> Web document revisions:
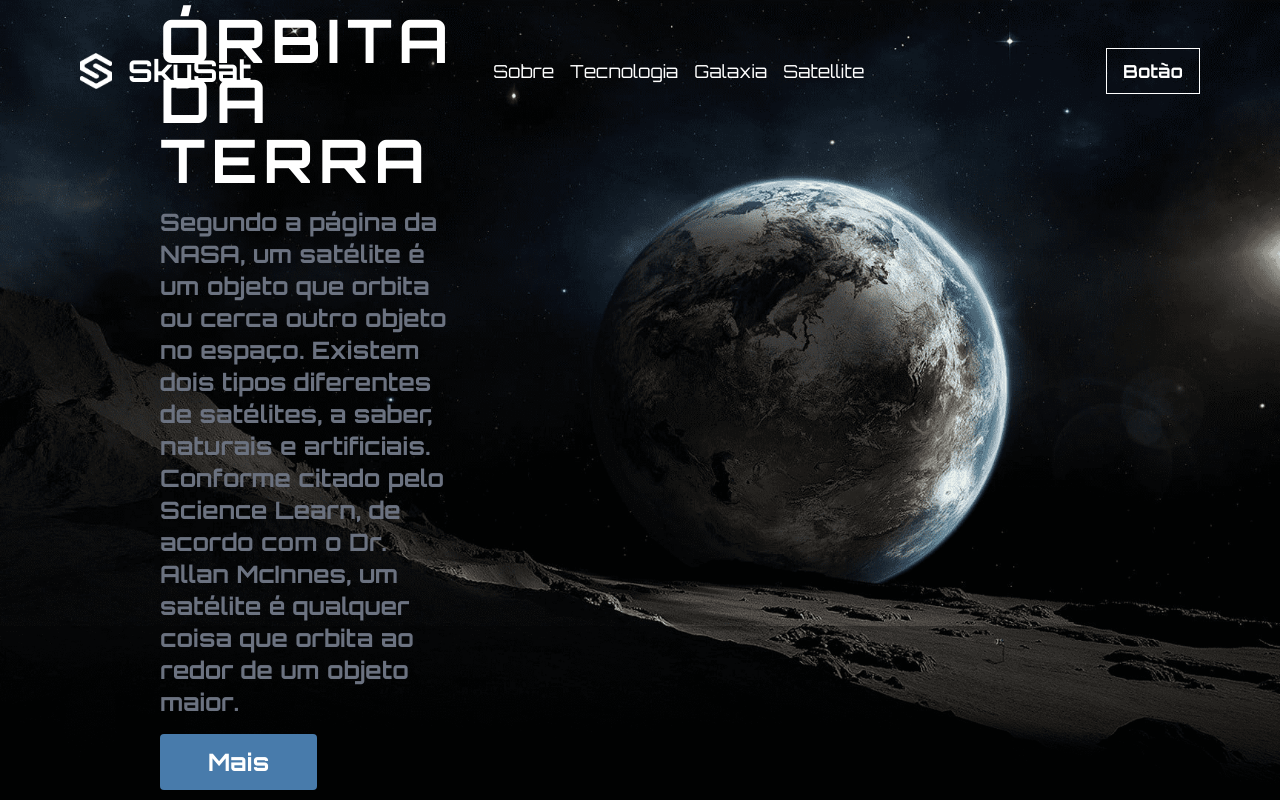
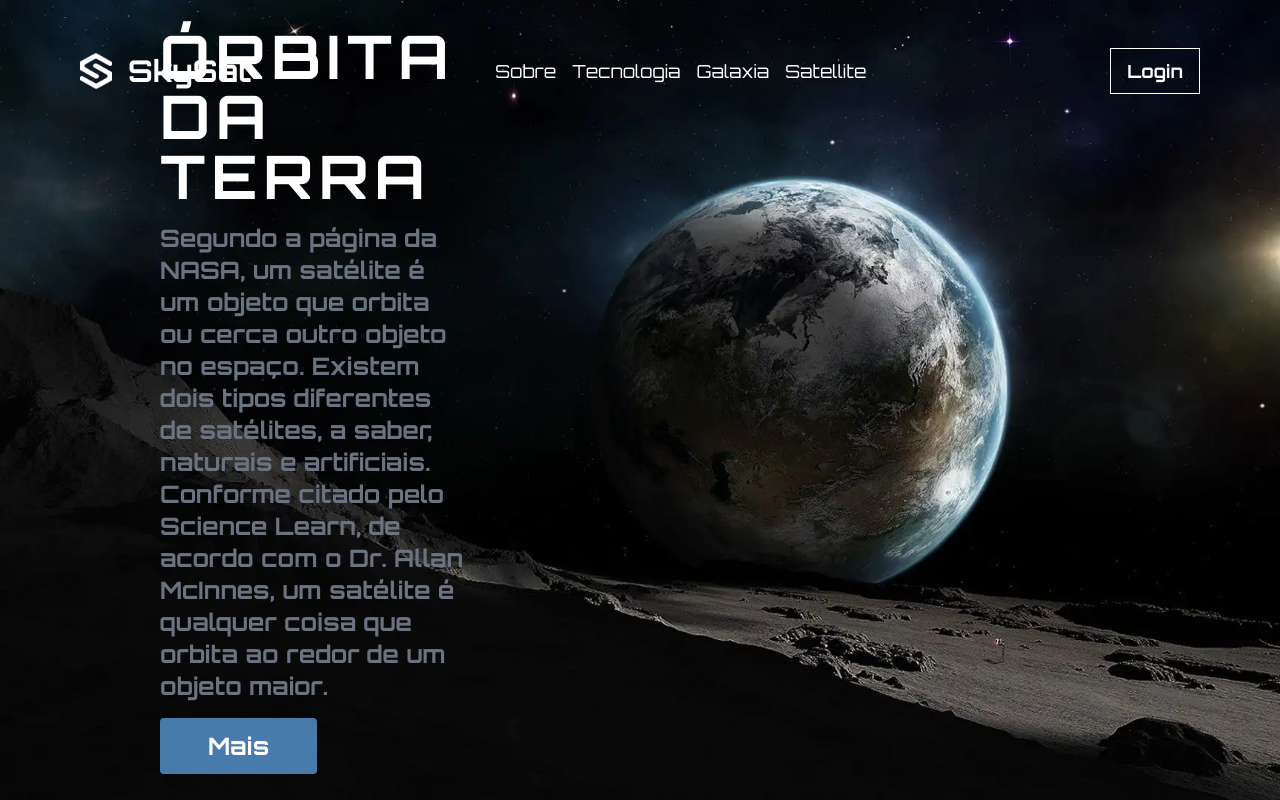
Before and after one commit to VictorBravim/SkySat, a Next.js app: page / in a window 1280 px wide. Shown: the top 800 px of the page. Built offline with nearby package versions, Linux system fonts and the light colour scheme.

Commit message:
Mudança

```diff
--- a/src/components/Hero.tsx
+++ b/src/components/Hero.tsx
@@ -7,7 +7,7 @@ export default function Hero() {
             <div className="relative z-10 text-white w-full lg:w-1/3">
                 <div className="text-left mb-4">
                     <h1 className="text-4xl md:text-6xl font-bold mb-4" style={{ letterSpacing: '0.1em' }}>ÓRBITA DA TERRA</h1>
-                    <p className="text-sm md:text-2xl text-gray-500 font-bold mb-4 pr-0 lg:pr-24">Segundo a página da NASA, um satélite é um objeto que orbita ou cerca outro objeto no espaço. Existem dois tipos diferentes de satélites, a saber, naturais e artificiais. Conforme citado pelo Science Learn, de acordo com o Dr. Allan McInnes, um satélite é qualquer coisa que orbita ao redor de um objeto maior.</p>
+                    <p className="text-sm md:text-2xl text-gray-500 font-bold mb-4 pr-0 lg:pr-20">Segundo a página da NASA, um satélite é um objeto que orbita ou cerca outro objeto no espaço. Existem dois tipos diferentes de satélites, a saber, naturais e artificiais. Conforme citado pelo Science Learn, de acordo com o Dr. Allan McInnes, um satélite é qualquer coisa que orbita ao redor de um objeto maior.</p>
                 </div>
                 <button className="bg-blue-custom-2 text-white text-2xl font-bold py-3 px-12 rounded">
                     Mais
--- a/src/components/Nav.tsx
+++ b/src/components/Nav.tsx
@@ -17,7 +17,7 @@ export default function Nav() {
                     <a className="text-white text-base md:text-lg">Satellite</a>
                 </div>
                 <button className="bg-none border border-white text-white text-base md:text-lg font-bold py-2 px-4 mt-4 md:mt-0 mr-0 lg:mr-8">
-                    Botão
+                    Login
                 </button>
             </div>
         </nav>
```
Also changed, not shown: public/bg.webp.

> What you will do:
Print the records above verbatim, minus any pictures.

> Written solution:
Before and after one commit to VictorBravim/SkySat, a Next.js app: page / in a window 1280 px wide. Shown: the top 800 px of the page. Built offline with nearby package versions, Linux system fonts and the light colour scheme.

Commit message:
Mudança

```diff
--- a/src/components/Hero.tsx
+++ b/src/components/Hero.tsx
@@ -7,7 +7,7 @@ export default function Hero() {
             <div className="relative z-10 text-white w-full lg:w-1/3">
                 <div className="text-left mb-4">
                     <h1 className="text-4xl md:text-6xl font-bold mb-4" style={{ letterSpacing: '0.1em' }}>ÓRBITA DA TERRA</h1>
-                    <p className="text-sm md:text-2xl text-gray-500 font-bold mb-4 pr-0 lg:pr-24">Segundo a página da NASA, um satélite é um objeto que orbita ou cerca outro objeto no espaço. Existem dois tipos diferentes de satélites, a saber, naturais e artificiais. Conforme citado pelo Science Learn, de acordo com o Dr. Allan McInnes, um satélite é qualquer coisa que orbita ao redor de um objeto maior.</p>
+                    <p className="text-sm md:text-2xl text-gray-500 font-bold mb-4 pr-0 lg:pr-20">Segundo a página da NASA, um satélite é um objeto que orbita ou cerca outro objeto no espaço. Existem dois tipos diferentes de satélites, a saber, naturais e artificiais. Conforme citado pelo Science Learn, de acordo com o Dr. Allan McInnes, um satélite é qualquer coisa que orbita ao redor de um objeto maior.</p>
                 </div>
                 <button className="bg-blue-custom-2 text-white text-2xl font-bold py-3 px-12 rounded">
                     Mais
--- a/src/components/Nav.tsx
+++ b/src/components/Nav.tsx
@@ -17,7 +17,7 @@ export default function Nav() {
                     <a className="text-white text-base md:text-lg">Satellite</a>
                 </div>
                 <button className="bg-none border border-white text-white text-base md:text-lg font-bold py-2 px-4 mt-4 md:mt-0 mr-0 lg:mr-8">
-                    Botão
+                    Login
                 </button>
             </div>
         </nav>
```
Also changed, not shown: public/bg.webp.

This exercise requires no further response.